The entries are to be reproduced word for word, with all images left out.
====================
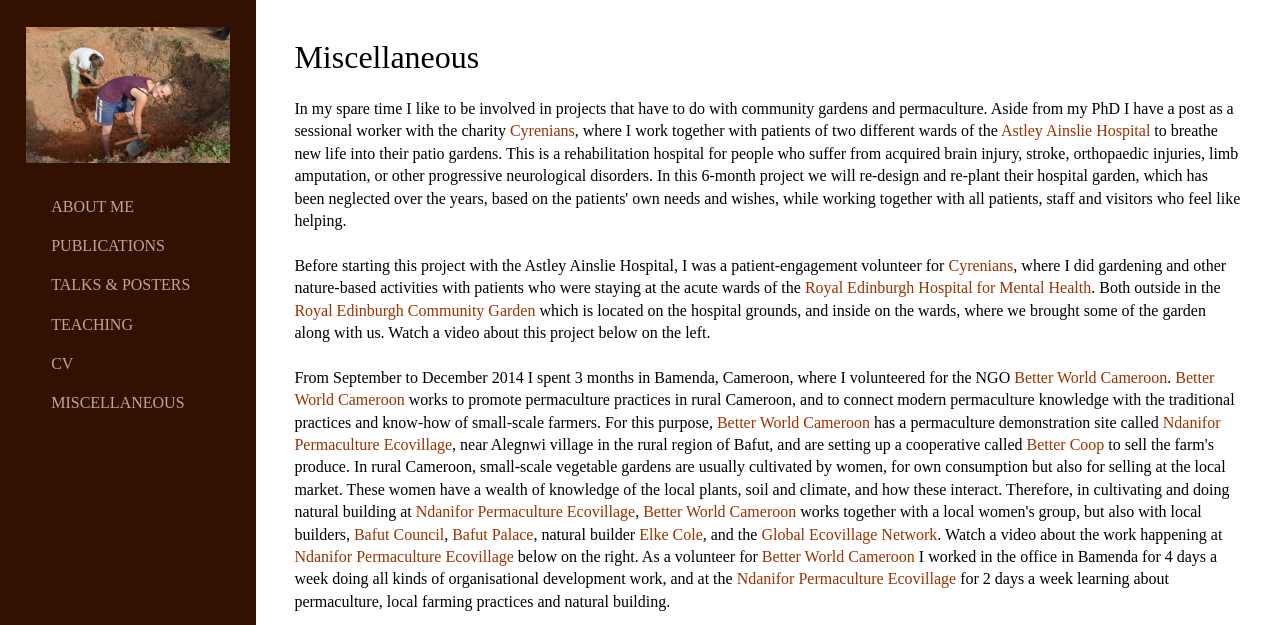
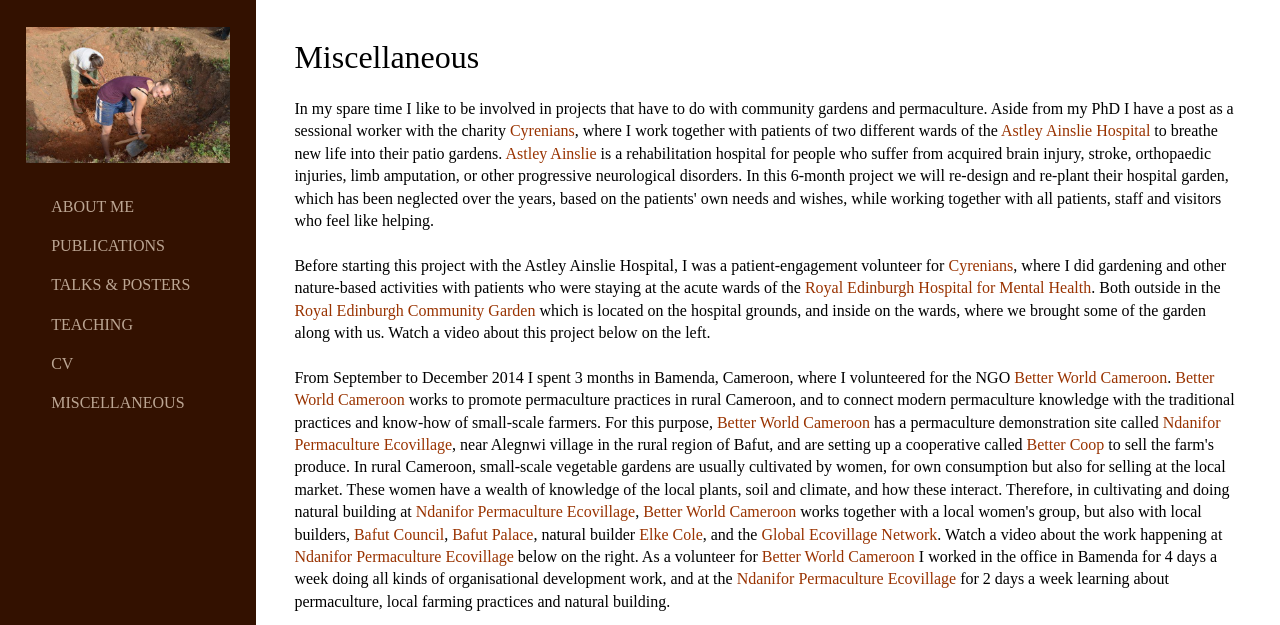
Before and after one commit to marieke-woensdregt/marieke-woensdregt.github.io, a Jekyll site: the page built from misc/index.html, in a window 1280 px wide and 900 px high, cut to the strip 0-625 px from the top of the window. Built offline with Jekyll 4.4.1, drawn with Linux system fonts in a browser that asks for light colours.

Commit message:
Update index.html

```diff
--- a/misc/index.html
+++ b/misc/index.html
@@ -9,7 +9,9 @@
 		Aside from my PhD I have a post as a sessional worker with the charity
 		<a href="http://cyrenians.scot/">Cyrenians</a>, where I work together with patients of two different wards of the
 		<a href="http://www.nhslothian.scot.nhs.uk/GoingToHospital/Locations/AstleyAinslieHospital/Pages/default.aspx">Astley Ainslie Hospital</a>
-		to breathe new life into their patio gardens. This is a rehabilitation hospital for people who suffer from
+		to breathe new life into their patio gardens.
+		<a href="http://www.nhslothian.scot.nhs.uk/GoingToHospital/Locations/AstleyAinslieHospital/Pages/default.aspx">Astley Ainslie</a>
+		is a rehabilitation hospital for people who suffer from
 		acquired brain injury, stroke, orthopaedic injuries, limb amputation, or other progressive neurological disorders.
 		In this 6-month project we will re-design and re-plant their hospital garden, which has been neglected over the years,
 		based on the patients' own needs and wishes, while working together with all patients, staff and visitors who feel
```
====================
(SOLUTION FOR THIS EXERCISE)
Before and after one commit to marieke-woensdregt/marieke-woensdregt.github.io, a Jekyll site: the page built from misc/index.html, in a window 1280 px wide and 900 px high, cut to the strip 0-625 px from the top of the window. Built offline with Jekyll 4.4.1, drawn with Linux system fonts in a browser that asks for light colours.

Commit message:
Update index.html

```diff
--- a/misc/index.html
+++ b/misc/index.html
@@ -9,7 +9,9 @@
 		Aside from my PhD I have a post as a sessional worker with the charity
 		<a href="http://cyrenians.scot/">Cyrenians</a>, where I work together with patients of two different wards of the
 		<a href="http://www.nhslothian.scot.nhs.uk/GoingToHospital/Locations/AstleyAinslieHospital/Pages/default.aspx">Astley Ainslie Hospital</a>
-		to breathe new life into their patio gardens. This is a rehabilitation hospital for people who suffer from
+		to breathe new life into their patio gardens.
+		<a href="http://www.nhslothian.scot.nhs.uk/GoingToHospital/Locations/AstleyAinslieHospital/Pages/default.aspx">Astley Ainslie</a>
+		is a rehabilitation hospital for people who suffer from
 		acquired brain injury, stroke, orthopaedic injuries, limb amputation, or other progressive neurological disorders.
 		In this 6-month project we will re-design and re-plant their hospital garden, which has been neglected over the years,
 		based on the patients' own needs and wishes, while working together with all patients, staff and visitors who feel
```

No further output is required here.